* [Change listing data]:

:::

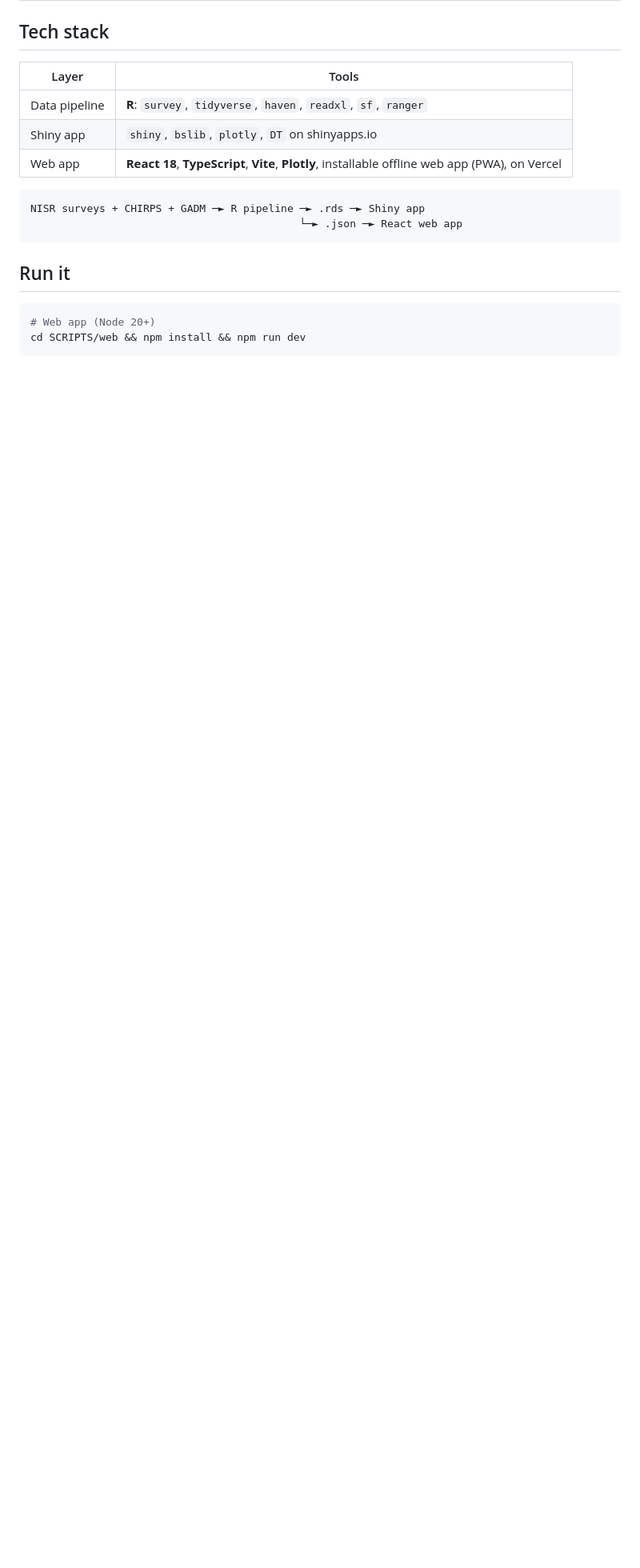
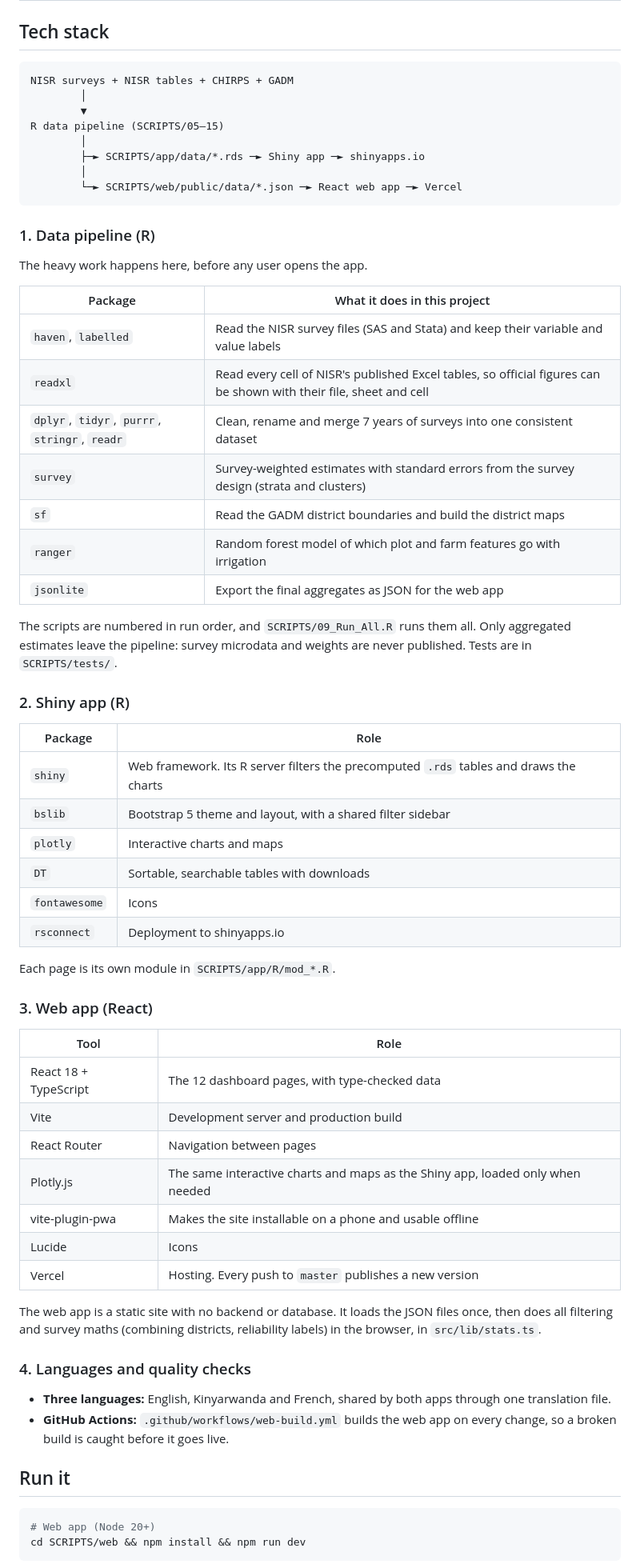
Before and after one commit to Umumasayii/NISR-Hackathon-And_Infograpfics-comprtitions, a Markdown page: README.md, the part around one of its changes. Shown at 80% size. Rendered like a GitHub page; blank space fills up the shorter version.

Commit message:
Refactor README to improve structure and clarity, detailing data pipeline, Shiny app, and web app components

````diff
--- a/README.md
+++ b/README.md
@@ -50,16 +41,70 @@ estimates sit beside them, clearly labelled. It works on a phone, offline, in th
 
 ##  Tech stack
 
-| Layer | Tools |
+```
+NISR surveys + NISR tables + CHIRPS + GADM
+        │
+        ▼
+R data pipeline (SCRIPTS/05–15)
+        │
+        ├─► SCRIPTS/app/data/*.rds ─► Shiny app ─► shinyapps.io
+        │
+        └─► SCRIPTS/web/public/data/*.json ─► React web app ─► Vercel
+```
+
+### 1. Data pipeline (R)
+
+The heavy work happens here, before any user opens the app.
+
+| Package | What it does in this project |
 |---|---|
-| Data pipeline | **R**: `survey`, `tidyverse`, `haven`, `readxl`, `sf`, `ranger` |
-| Shiny app | `shiny`, `bslib`, `plotly`, `DT` on shinyapps.io |
-| Web app | **React 18**, **TypeScript**, **Vite**, **Plotly**, installable offline web app (PWA), on Vercel |
+| `haven`, `labelled` | Read the NISR survey files (SAS and Stata) and keep their variable and value labels |
+| `readxl` | Read every cell of NISR's published Excel tables, so official figures can be shown with their file, sheet and cell |
+| `dplyr`, `tidyr`, `purrr`, `stringr`, `readr` | Clean, rename and merge 7 years of surveys into one consistent dataset |
+| `survey` | Survey-weighted estimates with standard errors from the survey design (strata and clusters) |
+| `sf` | Read the GADM district boundaries and build the district maps |
+| `ranger` | Random forest model of which plot and farm features go with irrigation |
+| `jsonlite` | Export the final aggregates as JSON for the web app |
 
-```
-NISR surveys + CHIRPS + GADM ─► R pipeline ─► .rds ─► Shiny app
-                                           └─► .json ─► React web app
-```
+The scripts are numbered in run order, and `SCRIPTS/09_Run_All.R` runs them all. Only
+aggregated estimates leave the pipeline: survey microdata and weights are never published.
+Tests are in `SCRIPTS/tests/`.
+
+### 2. Shiny app (R)
+
+| Package | Role |
+|---|---|
+| `shiny` | Web framework. Its R server filters the precomputed `.rds` tables and draws the charts |
+| `bslib` | Bootstrap 5 theme and layout, with a shared filter sidebar |
+| `plotly` | Interactive charts and maps |
+| `DT` | Sortable, searchable tables with downloads |
+| `fontawesome` | Icons |
+| `rsconnect` | Deployment to shinyapps.io |
+
+Each page is its own module in `SCRIPTS/app/R/mod_*.R`.
+
+### 3. Web app (React)
+
+| Tool | Role |
+|---|---|
+| React 18 + TypeScript | The 12 dashboard pages, with type-checked data |
+| Vite | Development server and production build |
+| React Router | Navigation between pages |
+| Plotly.js | The same interactive charts and maps as the Shiny app, loaded only when needed |
+| vite-plugin-pwa | Makes the site installable on a phone and usable offline |
+| Lucide | Icons |
+| Vercel | Hosting. Every push to `master` publishes a new version |
+
+The web app is a static site with no backend or database. It loads the JSON files once, then
+does all filtering and survey maths (combining districts, reliability labels) in the browser,
+in `src/lib/stats.ts`.
+
+### 4. Languages and quality checks
+
+- **Three languages:** English, Kinyarwanda and French, shared by both apps through one
+  translation file.
+- **GitHub Actions:** `.github/workflows/web-build.yml` builds the web app on every change, so
+  a broken build is caught before it goes live.
 
 ##  Run it
 
````
Also changed, not shown: other parts of README.md (+2 -11 lines).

:::

* [Task description]: All of the entries need to be retyped word for word, pictures excluded.

* [Completed task]:
Before and after one commit to Umumasayii/NISR-Hackathon-And_Infograpfics-comprtitions, a Markdown page: README.md, the part around one of its changes. Shown at 80% size. Rendered like a GitHub page; blank space fills up the shorter version.

Commit message:
Refactor README to improve structure and clarity, detailing data pipeline, Shiny app, and web app components

````diff
--- a/README.md
+++ b/README.md
@@ -50,16 +41,70 @@ estimates sit beside them, clearly labelled. It works on a phone, offline, in th
 
 ##  Tech stack
 
-| Layer | Tools |
+```
+NISR surveys + NISR tables + CHIRPS + GADM
+        │
+        ▼
+R data pipeline (SCRIPTS/05–15)
+        │
+        ├─► SCRIPTS/app/data/*.rds ─► Shiny app ─► shinyapps.io
+        │
+        └─► SCRIPTS/web/public/data/*.json ─► React web app ─► Vercel
+```
+
+### 1. Data pipeline (R)
+
+The heavy work happens here, before any user opens the app.
+
+| Package | What it does in this project |
 |---|---|
-| Data pipeline | **R**: `survey`, `tidyverse`, `haven`, `readxl`, `sf`, `ranger` |
-| Shiny app | `shiny`, `bslib`, `plotly`, `DT` on shinyapps.io |
-| Web app | **React 18**, **TypeScript**, **Vite**, **Plotly**, installable offline web app (PWA), on Vercel |
+| `haven`, `labelled` | Read the NISR survey files (SAS and Stata) and keep their variable and value labels |
+| `readxl` | Read every cell of NISR's published Excel tables, so official figures can be shown with their file, sheet and cell |
+| `dplyr`, `tidyr`, `purrr`, `stringr`, `readr` | Clean, rename and merge 7 years of surveys into one consistent dataset |
+| `survey` | Survey-weighted estimates with standard errors from the survey design (strata and clusters) |
+| `sf` | Read the GADM district boundaries and build the district maps |
+| `ranger` | Random forest model of which plot and farm features go with irrigation |
+| `jsonlite` | Export the final aggregates as JSON for the web app |
 
-```
-NISR surveys + CHIRPS + GADM ─► R pipeline ─► .rds ─► Shiny app
-                                           └─► .json ─► React web app
-```
+The scripts are numbered in run order, and `SCRIPTS/09_Run_All.R` runs them all. Only
+aggregated estimates leave the pipeline: survey microdata and weights are never published.
+Tests are in `SCRIPTS/tests/`.
+
+### 2. Shiny app (R)
+
+| Package | Role |
+|---|---|
+| `shiny` | Web framework. Its R server filters the precomputed `.rds` tables and draws the charts |
+| `bslib` | Bootstrap 5 theme and layout, with a shared filter sidebar |
+| `plotly` | Interactive charts and maps |
+| `DT` | Sortable, searchable tables with downloads |
+| `fontawesome` | Icons |
+| `rsconnect` | Deployment to shinyapps.io |
+
+Each page is its own module in `SCRIPTS/app/R/mod_*.R`.
+
+### 3. Web app (React)
+
+| Tool | Role |
+|---|---|
+| React 18 + TypeScript | The 12 dashboard pages, with type-checked data |
+| Vite | Development server and production build |
+| React Router | Navigation between pages |
+| Plotly.js | The same interactive charts and maps as the Shiny app, loaded only when needed |
+| vite-plugin-pwa | Makes the site installable on a phone and usable offline |
+| Lucide | Icons |
+| Vercel | Hosting. Every push to `master` publishes a new version |
+
+The web app is a static site with no backend or database. It loads the JSON files once, then
+does all filtering and survey maths (combining districts, reliability labels) in the browser,
+in `src/lib/stats.ts`.
+
+### 4. Languages and quality checks
+
+- **Three languages:** English, Kinyarwanda and French, shared by both apps through one
+  translation file.
+- **GitHub Actions:** `.github/workflows/web-build.yml` builds the web app on every change, so
+  a broken build is caught before it goes live.
 
 ##  Run it
 
````
Also changed, not shown: other parts of README.md (+2 -11 lines).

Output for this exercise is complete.